While being called and consecrated is new for me, the fundamentals of my day-to-day job are unlikely to change. However, what will change is that mutual accountability that I have with the ELCA. My job is now my calling, which means I’m representing the larger church through my actions. It also means that I can continue to help the ELCA find ways in which to use its platform and voice to continue to call for the care and protection for LGBTQ people in society.
We are at a time when faith voices are critical to the LGBQ movement. That “God vs. gay” myth persists. Statewide “Religious Freedom Restoration Acts” (RFRAs) attempt to reinforce it. Anti-LGBTQ advocates and public examples like Kim Davis want that myth to stay in place in order to protect their position in the world. My calling is about making sure that there continues to be a public witness that can use sound theology and a firm belief in the power of grace to spread the message that God has created us, knows us, and loves us, just as we are.
Ross Murray and Abby Ferjak were consecrated as ELCA diaconal ministers in a service on Saturday, April 30, 2016 at Advent Lutheran Church on Broadway in Manhattan, NY. Abby will continue her work as a hospital chaplain at Valley Health System in Ridgewood, NJ. Both Ross and Abby are members of Proclaim, a community of 220+ LGBTQ rostered leaders, seminarians, and candidates for ministry. Proclaim is a program of Extraordinary Lutheran Ministries.
by Ross Murray. Ross is a Lutheran Diaconal Minister and member of Proclaim. He is GLAAD’s Director of Programs, focusing on global and the US South. He has written and appeared on numerous media outlets, including CNN, Al Jazeera, the Washington Post, Huffington Post, and Religion News Service. Ross is also a founder and director of The Naming Project, a faith-based camp for LGBT youth and their allies. If you’ve been thinking of jumping on the Twitter bandwagon, but don’t know where to start – check Ross out: @inlayterms – in 2014, he was named one of Mashable’s “10 LGBT-Rights Activists to Follow on Twitter.”
By Amalia Vagts
ELM Executive Director
As you read in last week’s blog past, our recent Proclaim Gathering for LGBTQ leaders focused on stories. The theme was “Queer stories/Sacred Witness.” One of the “a-ha” moments for me is that there is no “story” of this movement. No story is alike, no two people have had the same journey. There are countless individual stories – told together, these stories create a tapestry of a movement and an organization.
At the end of our time together, we spent some time in group conversation and reflection. We hung three sheets of paper on the walls, asking individuals to share their responses to the following prompts; “The queer stories/sacred witness of ELM was/is/will be…”

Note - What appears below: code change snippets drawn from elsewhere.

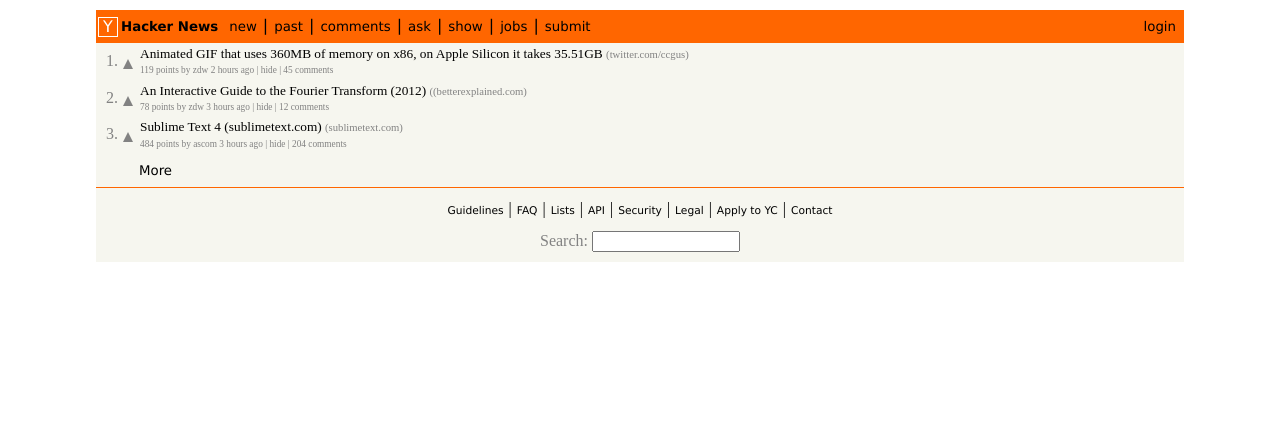
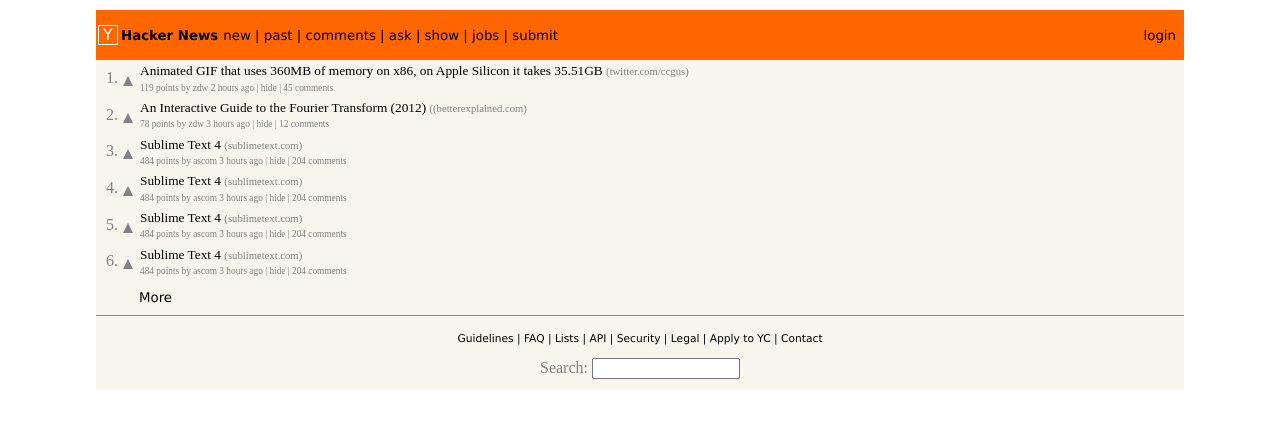
Before and after one commit to Lidemy/mentor-program-5th-rich2020s, a PHP site: page / in a window 1280 px wide. Shown: the top 428 px of the page. Run offline with PHP 8.4, Linux system fonts and the light colour scheme.

Commit message:
week6 挑戰題修正

```diff
--- a/homeworks/week6/挑戰題/index.html
+++ b/homeworks/week6/挑戰題/index.html
@@ -5,8 +5,7 @@
   <meta charset="utf-8">
 
   <title>Hacker News</title>
-  <meta name="description" content="The HTML5 Herald">
-  <meta name="author" content="SitePoint">
+  <meta name="viewport" content="width=device-width, initial-scale=1" >
 
   <link rel="stylesheet" href="normalize.css">
   <link rel="stylesheet" href="style.css">
@@ -19,9 +18,9 @@
       <div class="navbar__container">
         <span class="navbar__mark">Y</span>
         <h1 class="navbar__title">Hacker News</h1>
-        <div class="navbar__links">
-          <a href="#">new</a>|<a href="#">past</a>|<a href="#">comments</a>|<a href="#">ask</a>|<a href="#">show</a>|<a href="#">jobs</a>|<a href="#">submit</a>
-        </div>
+        <p class="navbar__links">
+          <a href="#new">new</a><a href="#past">past</a><a href="#comments">comments</a><a href="#ask#">ask</a><a href="#show">show</a><a href="#jobs">jobs</a><a href="#submit">submit</a>
+        </p>
       </div>
       <div class="navbar__login">login</div>
     </div>
@@ -32,7 +31,9 @@
         </div>
         <div class="news__arrow"></div>
         <p class="news__title">
-        Animated GIF that uses 360MB of memory on x86, on Apple Silicon it takes 35.51GB
+          <a href="#1">
+            Animated GIF that uses 360MB of memory on x86, on Apple Silicon it takes 35.51GB
+          </a>
         <span class="news__source">(<a href="#">twitter.com/ccgus</a>)</span>
         <br>
         <span class="news__info"> 119 points by
@@ -45,7 +46,9 @@
         </div>
         <div class="news__arrow"></div>
         <p class="news__title">
-        An Interactive Guide to the Fourier Transform (2012)
+          <a href="#2">
+            An Interactive Guide to the Fourier Transform (2012)
+          </a>
         <span class="news__source">(<a href="#">(betterexplained.com</a>)</span>
         <br>
         <span class="news__info"> 78 points by
@@ -58,7 +61,54 @@
         </div>
         <div class="news__arrow"></div>
         <p class="news__title">
-        Sublime Text 4 (sublimetext.com)
+        <a href="#3">
+            Sublime Text 4
+          </a>
+        <span class="news__source">(<a href="#">sublimetext.com</a>)</span>
+        <br>
+        <span class="news__info"> 484 points by
+          <a href="#">ascom</a> <a href="#">3 hours ago </a> | <a href="#"> hide </a>| <a href="#">204 comments</a></span>
+        </p>
+      </div>
+      <div class="news__post">
+        <div class="ranks__container">
+          <span class="news__rank">4.</span>
+        </div>
+        <div class="news__arrow"></div>
+        <p class="news__title">
+        <a href="#4">
+            Sublime Text 4
+          </a>
+        <span class="news__source">(<a href="#">sublimetext.com</a>)</span>
+        <br>
+        <span class="news__info"> 484 points by
+          <a href="#">ascom</a> <a href="#">3 hours ago </a> | <a href="#"> hide </a>| <a href="#">204 comments</a></span>
+        </p>
+      </div>
+      <div class="news__post">
+        <div class="ranks__container">
+          <span class="news__rank">5.</span>
+        </div>
+        <div class="news__arrow"></div>
+        <p class="news__title">
+          <a href="#5">
+            Sublime Text 4
+          </a>
+        <span class="news__source">(<a href="#">sublimetext.com</a>)</span>
+        <br>
+        <span class="news__info"> 484 points by
+          <a href="#">ascom</a> <a href="#">3 hours ago </a> | <a href="#"> hide </a>| <a href="#">204 comments</a></span>
+        </p>
+      </div>
+      <div class="news__post">
+        <div class="ranks__container">
+          <span class="news__rank">6.</span>
+        </div>
+        <div class="news__arrow"></div>
+        <p class="news__title">
+          <a href="#6">
+            Sublime Text 4
+          </a>
         <span class="news__source">(<a href="#">sublimetext.com</a>)</span>
         <br>
         <span class="news__info"> 484 points by
@@ -69,7 +119,7 @@
     <div class="more"><a href="#">More</a></div>
     <footer class="footer">
       <div class="footer__links">
-        <a href="#">Guidelines</a>|<a href="#">FAQ</a>|<a href="#">Lists</a>|<a href="#">API</a>|<a href="#">Security</a>|<a href="#">Legal</a>|<a href="#">Apply to YC</a>|<a href="#">Contact</a>
+        <a href="#">Guidelines</a><a href="#">FAQ</a><a href="#">Lists</a><a href="#">API</a><a href="#">Security</a><a href="#">Legal</a><a href="#">Apply to YC</a><a href="#">Contact</a>
       </div>
       <span class="search">Search: <input type="text" name="search"></span>
     </footer>
--- a/homeworks/week6/挑戰題/style.css
+++ b/homeworks/week6/挑戰題/style.css
@@ -29,21 +29,28 @@
   font-size: 10pt;
   font-weight: bold;
   margin-left: 3px;
+  text-align: center;
 }
 .navbar__links{
   margin-left: 5px;
 }
+
 .navbar__links a{
   font-size: 10pt;
   text-decoration: none;
   color: black;
-  margin: 0 6px;
   cursor: pointer;
 }
+.navbar__links a:not(:last-child)::after{
+    content: " | ";
+    color: black;
+    font-size: 10pt;
+    font-family: Verdana, Geneva, sans-serif;
+  }
 .navbar__login{
   font-size: 10pt;
   cursor: pointer;
-  margin-right: 8px;
+  margin: 0 8px;
 }
 .news__post{
   display: flex;
@@ -62,6 +69,16 @@
   margin: 3px 0;
   margin-left: 12px;
   font-size: 10pt;
+}
+.news__title a{
+  text-decoration: none;
+  color: black;
+}
+.news__title a:hover{
+  text-decoration: underline;
+}
+.news__title a:visited{
+  color: #828282;
 }
 .news__info{
   color: #828282;
@@ -100,10 +117,17 @@
   font-size: 8pt;
   font-family: Verdana, Geneva, sans-serif;
   text-decoration: none;
-  margin: 0 5px;
+  margin: 0;
 }
+.footer__links a:not(:last-child)::after{
+    content: " | ";
+    color: black;
+    font-size: 8pt;
+    font-family: Verdana, Geneva, sans-serif;
+  }
 .footer__links{
   margin: 12px 0;
+  text-align: center;
 }
 .more{
   margin-left: 43px;
@@ -124,3 +148,26 @@
   width: 140px;
   margin-bottom: 10px;
 }
+@media(max-width: 768px){
+  .content{
+    width: 100%;
+  }
+  .navbar__links a{
+    margin: 0;
+  }
+  .navbar__links{
+    word-break: break-word;
+    margin: 0;
+    margin-left: 5px;
+  }
+  .navbar__mark{
+    padding: 0 2px;
+  }
+  .navbar__container{
+    display: flex;
+  }
+  .content{
+    margin: 0;
+  }
+
+}
```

Words and phrases leap off these three pages – “holy & prophetic,” “life-saving,” “truth-telling,” and “expansive.”
One person wrote this on the “Will Be…” sheet:
“Something we don’t have words for yet.”
As we move deeper into the process of identifying the next strategic steps for Extraordinary Lutheran Ministries and the Proclaim Community, our individual stories must be realized, shared, and heard.
As one person wrote, we are called to “remember the past, live in the present, and proclaim the future.”
Amalia Vagts has served with Extraordinary Lutheran Ministries since 2006. Part of her story includes meeting John Brett at a Reconciling in Christ training in Portland, OR in 2005, and having her life changed as he shared some of his own story. Pictured together at the recent Proclaim Gathering (John Brett, part of the Proclaim Community and a seminarian who serves with the San Francisco Night Ministry is currently on street retreat with the Faithful Fools in San Francisco).